How could anything get this sloppy? Blame it on a screenplay by Zak Penn. While director E. Elias Merhige has been doing fascinating things with horror and fantasy, Penn has written BEHIND ENEMY LINES, INSPECTOR GADGET and PCU. Reportedly Penn's script was good enough to get the interest of several parties, so maybe it's the rewrites by Billy Ray, whose credits include the bombs VOLCANO and COLOR OF NIGHT that went so wrong. Still, when Penn's script isn't wantonly defying logic or basic common sense, it is dull as dirt. This remains true all the way to a generic climax capped off by an abrupt and weak-kneed ending.

Moreover, although the film takes the approach of a complex psychological thriller, it is remarkably brain dead. Although they have a name and address for O'Ryan and are interrogating people he knew, I never once saw a sketch or photo of him. We are either meant to believe that they are working without a description of O'Ryan or at least that none of the Federal Agents see any need to bring this information along so as to get information from people. That not enough for you? One of O'Ryan's calling cards is the design seen on the poster. He leaves this everywhere, including the bodies of his victims where the design is carved with a knife. Mackelway walks around showing the design to people saying, "Have you seen this? Circle with a slash?" The film is half over before some random looney points out to him that it's not a circle with a slash but a zero. Mackelway is stunned and I couldn't believe my ears. You mean none of the agents even entertained the possibility? It seemed so patently obvious what the design once, even without referring to the film's title, that I didn't even think it was a circle when I first saw it. Incidentally, I know government agencies have been in a bind investigating terrorists and all, but don't they usually assign a basic task force to a serial killer case? Here, it's Eckhart and Moss. Or since Moss doesn't do anything, just Eckhart, a Fed with psychological problems who was thrown out of his last position because he screwed up another serial killer case. Even Eckhart's co-workers have nothing to do with the case.
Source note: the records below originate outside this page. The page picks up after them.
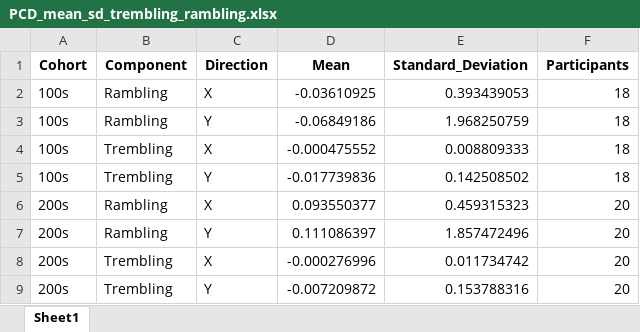
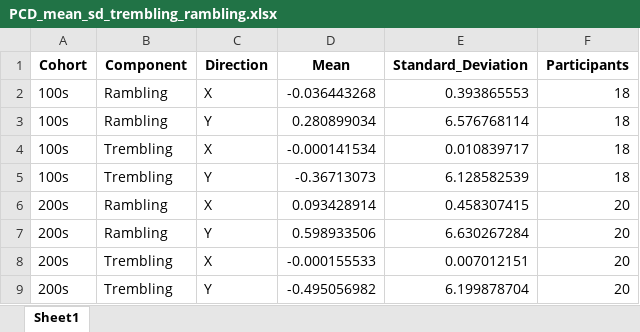
Before and after one commit to ariondey/app_sci_MFPRL, an Excel workbook: PCD_mean_sd_trembling_rambling.xlsx, sheet Sheet1, drawn as a sheet; values as stored, in another font and other column widths than the file's, no borders; the diff names each change by its address in the sheet, - before the commit and + after, or states it on an @@ line.

```diff
--- a/PCD_mean_sd_trembling_rambling.xlsx (sheet Sheet1)
+++ b/PCD_mean_sd_trembling_rambling.xlsx (sheet Sheet1)
-D2 (Mean): -0.03610925
+D2 (Mean): -0.036443268
-E2 (Standard_Deviation): 0.393439053
+E2 (Standard_Deviation): 0.393865553
-D3 (Mean): -0.06849186
+D3 (Mean): 0.280899034
-E3 (Standard_Deviation): 1.968250759
+E3 (Standard_Deviation): 6.576768114
-D4 (Mean): -0.000475552
+D4 (Mean): -0.000141534
-E4 (Standard_Deviation): 0.008809333
+E4 (Standard_Deviation): 0.010839717
-D5 (Mean): -0.017739836
+D5 (Mean): -0.36713073
-E5 (Standard_Deviation): 0.142508502
+E5 (Standard_Deviation): 6.128582539
-D6 (Mean): 0.093550377
+D6 (Mean): 0.093428914
-E6 (Standard_Deviation): 0.459315323
+E6 (Standard_Deviation): 0.458307415
-D7 (Mean): 0.111086397
+D7 (Mean): 0.598933506
-E7 (Standard_Deviation): 1.857472496
+E7 (Standard_Deviation): 6.630267284
-D8 (Mean): -0.000276996
+D8 (Mean): -0.000155533
-E8 (Standard_Deviation): 0.011734742
+E8 (Standard_Deviation): 0.007012151
-D9 (Mean): -0.007209872
+D9 (Mean): -0.495056982
-E9 (Standard_Deviation): 0.153788316
+E9 (Standard_Deviation): 6.199878704
```
Also changed, not shown: 9 other files.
Wow, I feel safer already.

I would place the blame solely on Penn but really, Merhige should have known better. He should have taken the script in for rewrites. He wrote BEGOTTEN and okay, Hollywood probably would never allow him to instill the same amount of abstract insanity into a major film. But that doesn't mean Merhige couldn't have at least brought the same directing style that made SHADOW OF THE VAMPIRE such a treat. But Merhige's direction is flat and uninspired.

SUSPECT ZERO will mercifully die a quick death at the box office and no, this is one film that probably won't find an audience on DVD. They had an opportunity to do something different and blew it. Here is a film that can take up space on the shelves next to TAKING LIVES, TWISTED, TRAPPED or any other random thriller. Merhige should take stock of how the Hollywood machine has caused him to make such a boring and disposable film. Or maybe he should just blame himself and ask for forgiveness. Meanwhile, Kingsley still comes out smelling like roses. But it's quite a shock so soon after THE HOUSE OF SAND AND FOG. If his new strategy is giving good performances in bad movies, his decision to work for Uwe Boll is making a lot more sense.

Reviewed by Scott W. Davis